DATA FOR ANALYSIS:
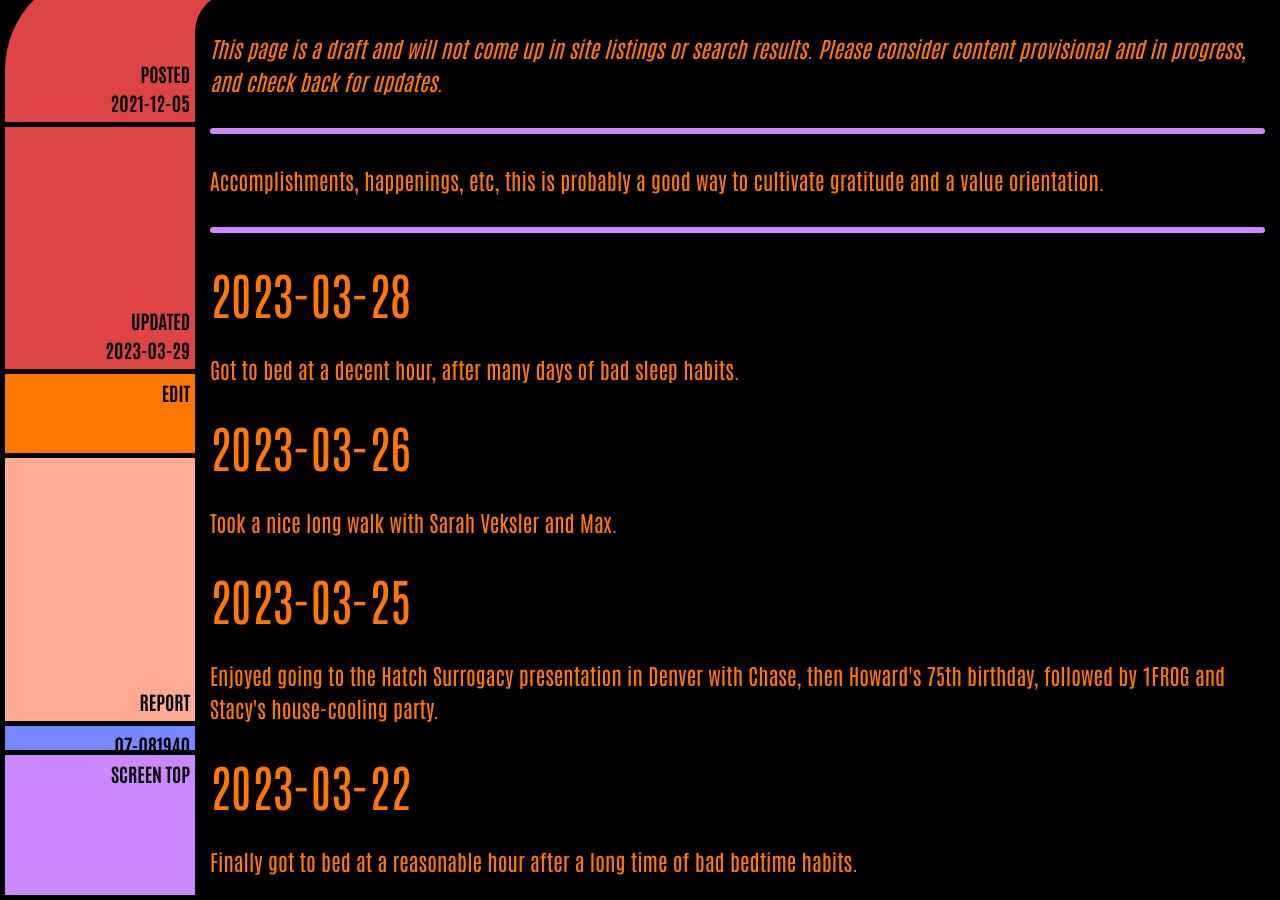
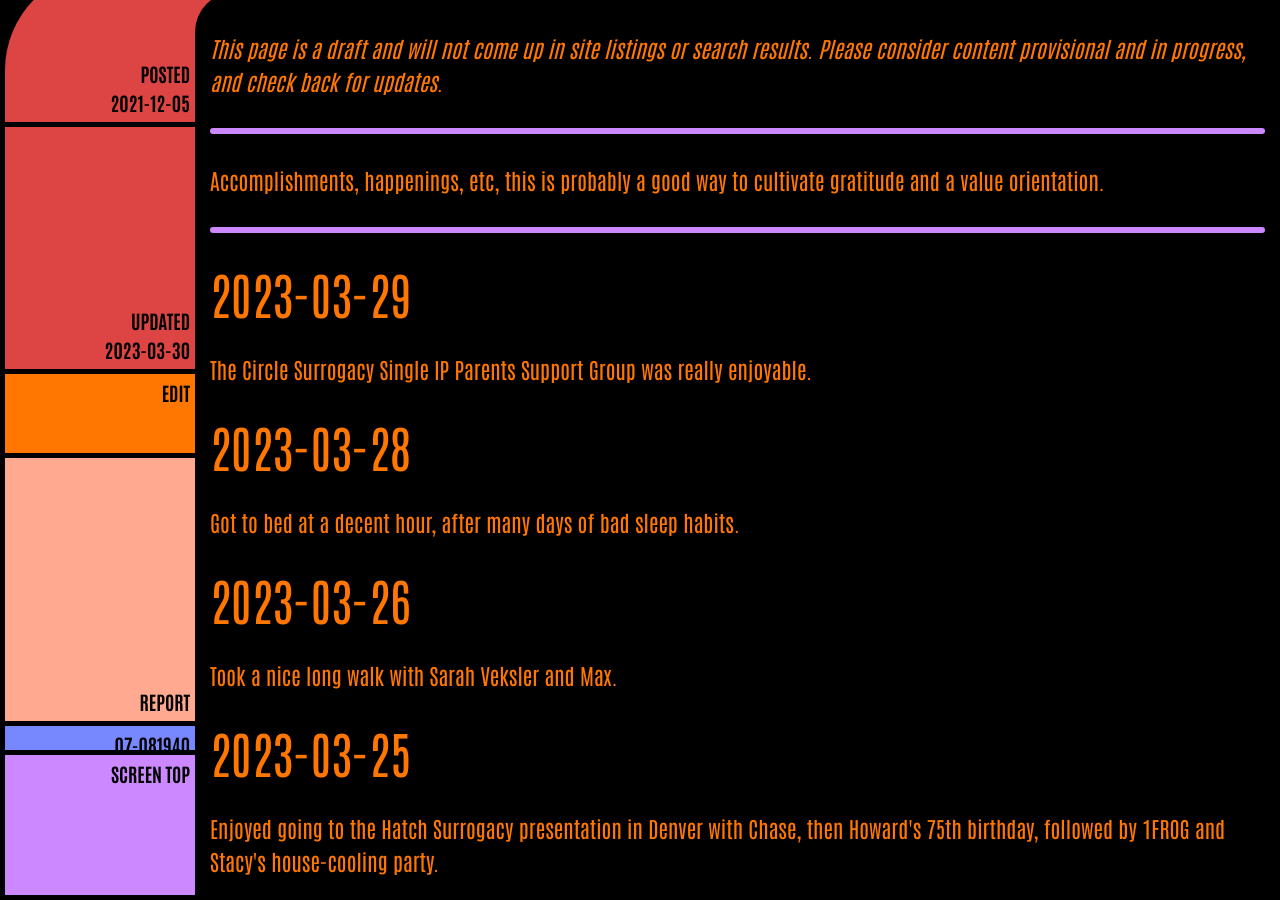
Before and after one commit to ArthurZey/arthurzey.github.io, a Jekyll site: the page built from _pages/one-good-thing.md, in a window 1280 px wide and 900 px high, scrolled down 333 px. Built offline with Jekyll 4.4.1, drawn with Linux system fonts in a browser that asks for light colours.

Commit message:
added 2023-03-29

```diff
--- a/_pages/one-good-thing.md
+++ b/_pages/one-good-thing.md
@@ -2,12 +2,15 @@
 title: One Good Thing
 description: "Accomplishments, happenings, etc, this is probably a good way to cultivate gratitude and a value orientation."
 date: "2021-12-05"
-last_modified_at: "2023-03-29T14:48:48+00:00"
+last_modified_at: "2023-03-30T16:03:41+00:00"
 tags:
   - happenings
   - draft
 sitemap: false
 ---
+
+## 2023-03-29
+The Circle Surrogacy Single IP Parents Support Group was really enjoyable.
 
 ## 2023-03-28
 Got to bed at a decent hour, after many days of bad sleep habits.
```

PROBLEM TO SOLVE:
Within the entries, find all lines that contain "after" and copy each one.

WRITTEN RESPONSE:
Before and after one commit to ArthurZey/arthurzey.github.io, a Jekyll site: the page built from _pages/one-good-thing.md, in a window 1280 px wide and 900 px high, scrolled down 333 px. Built offline with Jekyll 4.4.1, drawn with Linux system fonts in a browser that asks for light colours.
 Got to bed at a decent hour, after many days of bad sleep habits.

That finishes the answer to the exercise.